In summary, while tort and contract law provides a framework for assigning liability and awarding damages in cases of wrongdoing, they differ in the types of obligations they enforce, the nature of the relationships they regulate, and how damages are calculated.
Categories of Torts
Torts are generally categorized into three broad areas: intentional torts, negligence, and strict liability torts
- Intentional Torts: involve deliberate actions that cause harm or loss to another individual where the law allows a remedy. Examples include assault, battery, false imprisonment, trespass, defamation, and intentional infliction of emotional distress, just to name a few. New torts are created daily, and some are even referred to as general
or “undifferentiated” torts because there are so many ways people devise to hurt one another that unfortunately, it appears to be nearly infinite.
- Negligence Torts: This category covers cases where the harm was not intended but resulted from one party’s lack of reasonable care or breach of duty. A typical example of negligence would be a traffic accident caused by a texting driver.
- Strict Liability Torts: These are cases where the wrongdoing party may be held responsible regardless of intent or level of carefulness. Strict liability is often applicable in product liability cases where a manufacturer can be held liable for producing a defective product that causes harm, even if they did not intend or were not negligent.
Torts in the Eyes of Lawyers and Courts

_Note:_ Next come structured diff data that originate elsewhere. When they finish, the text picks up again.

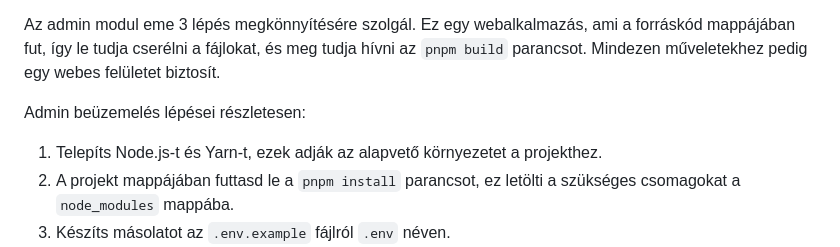
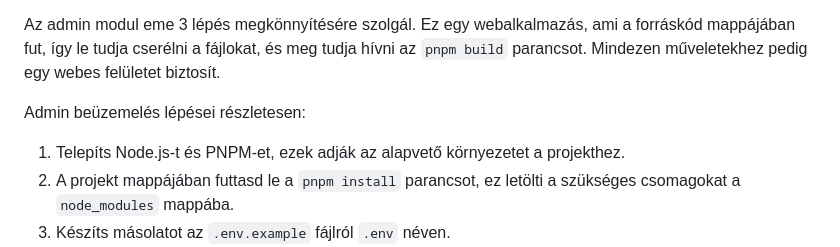
Before and after one commit to k-monitor/onkormanyzati-koltsegvetes-v2, a Markdown page: README.md, the part around the change. GitHub-like rendering.

```diff
--- a/README.md
+++ b/README.md
@@ -329,7 +329,7 @@ Az admin modul eme 3 lépés megkönnyítésére szolgál. Ez egy webalkalmazás
 
 Admin beüzemelés lépései részletesen:
 
-1. Telepíts Node.js-t és Yarn-t, ezek adják az alapvető környezetet a projekthez.
+1. Telepíts Node.js-t és PNPM-et, ezek adják az alapvető környezetet a projekthez.
 2. A projekt mappájában futtasd le a `pnpm install` parancsot, ez letölti a szükséges csomagokat a `node_modules` mappába.
 3. Készíts másolatot az `.env.example` fájlról `.env` néven.
 4. Szerkeszd az `.env` fájlt, hogy beállítsd az admin felületet:
```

To lawyers, torts represent a significant aspect of the legal landscape, forming the basis of many civil lawsuits. When clients approach them with a tort claim, they are tasked with proving that the defendant’s wrongful action led to their client’s harm or loss.

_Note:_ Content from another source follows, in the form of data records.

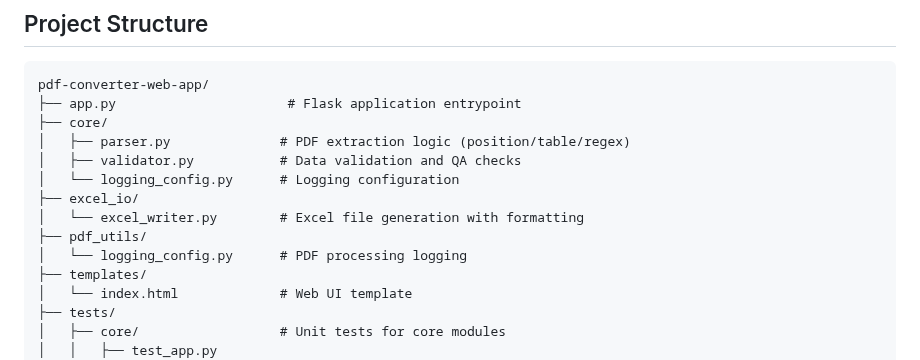
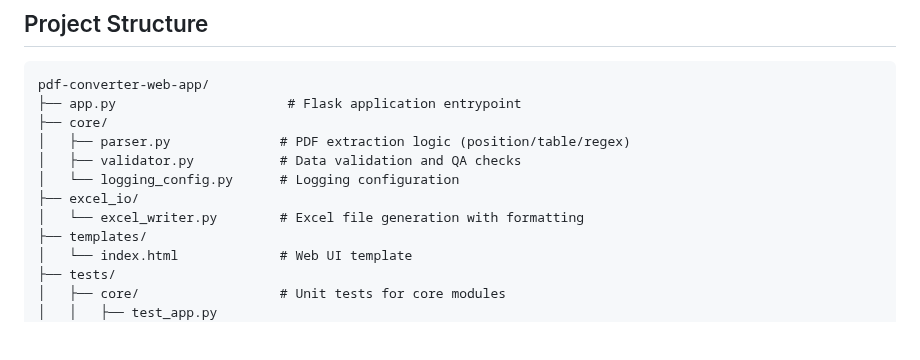
Before and after one commit to aditya-kamatt/pdf-converter-web-app, a Markdown page: README.md, the part around the change. Rendered like a GitHub page; blank space fills up the shorter version.

Commit message:
docs: Updated README file

```diff
--- a/README.md
+++ b/README.md
@@ -41,8 +41,6 @@ pdf-converter-web-app/
 │   └── logging_config.py      # Logging configuration
 ├── excel_io/
 │   └── excel_writer.py        # Excel file generation with formatting
-├── pdf_utils/
-│   └── logging_config.py      # PDF processing logging
 ├── templates/
 │   └── index.html             # Web UI template
 ├── tests/
```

Courts, conversely, serve as the arena where these tort disputes are resolved. Judges and juries listen to the arguments made by both sides, consider the evidence, and decide whether a tort has been committed. If they find a tortfeasor liable, they determine the damages to be awarded to the injured party.

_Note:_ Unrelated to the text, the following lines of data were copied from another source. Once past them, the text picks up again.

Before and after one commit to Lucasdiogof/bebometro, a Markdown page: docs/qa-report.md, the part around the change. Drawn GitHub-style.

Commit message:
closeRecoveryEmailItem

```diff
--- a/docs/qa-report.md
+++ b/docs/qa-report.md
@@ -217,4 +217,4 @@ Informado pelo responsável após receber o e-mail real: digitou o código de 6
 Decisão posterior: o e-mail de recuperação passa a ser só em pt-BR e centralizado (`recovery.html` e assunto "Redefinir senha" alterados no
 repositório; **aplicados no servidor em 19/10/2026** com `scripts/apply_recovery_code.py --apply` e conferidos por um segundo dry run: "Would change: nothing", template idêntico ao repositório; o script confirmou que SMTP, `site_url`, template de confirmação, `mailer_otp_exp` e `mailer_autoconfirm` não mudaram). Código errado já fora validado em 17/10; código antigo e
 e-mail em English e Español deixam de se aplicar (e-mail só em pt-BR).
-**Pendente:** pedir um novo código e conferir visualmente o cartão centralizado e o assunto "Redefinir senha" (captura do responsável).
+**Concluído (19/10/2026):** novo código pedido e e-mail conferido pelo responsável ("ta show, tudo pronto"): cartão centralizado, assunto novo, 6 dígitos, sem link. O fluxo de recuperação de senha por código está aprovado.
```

Why Understanding Torts Matters
Even though the term ‘tort’ may sound strange, understanding its meaning is crucial. We encounter situations related to tort law more often than we realize, and a grasp of the concept may help us, as citizens, business owners, and in our daily lives and jobs, to understand our rights and responsibilities within society. If you find yourself a victim of a wrong or a civil tort, it’s essential to consult with a legal professional to guide you through the often complex landscape of tort law and to advocate for your rights.
In conclusion, while ‘tort’ might be a peculiar term to many, it is a fundamental concept in law, reflecting the societal belief that those who suffer harm due to others’ wrongful acts deserve a legal remedy. Whether it’s an intentional act, a case of negligence, or a situation of strict liability, understanding torts brings us one step closer to comprehending the fascinating world of law.
If your family business has been ‘injured,’ know that you have legal options, similar to personal injury victims. Reach out to a skilled commercial litigation attorney or civil litigation attorney in Mooresville, NC, such as the attorneys at Grimes Yeoman, PLLC, who can help you navigate this challenging time and fight for the justice your business — and your family — deserves.
This blog post is intended for informational and educational purposes only and does not constitute legal advice. The situations and facts discussed illustrate what the author believes to be sound and wise thinking, and they may not represent the specifics of your case. You should always consult with a legal professional about your unique circumstances.
Again, the Grimes Yeoman PLLC attorneys are here to help. Call us today if you believe you or someone you care about has suffered harm or an injury. Knowing your rights and having peace of mind can be as important as anything else, regardless of whether it involves a personal or business injury. Help may be only a simple phone call away.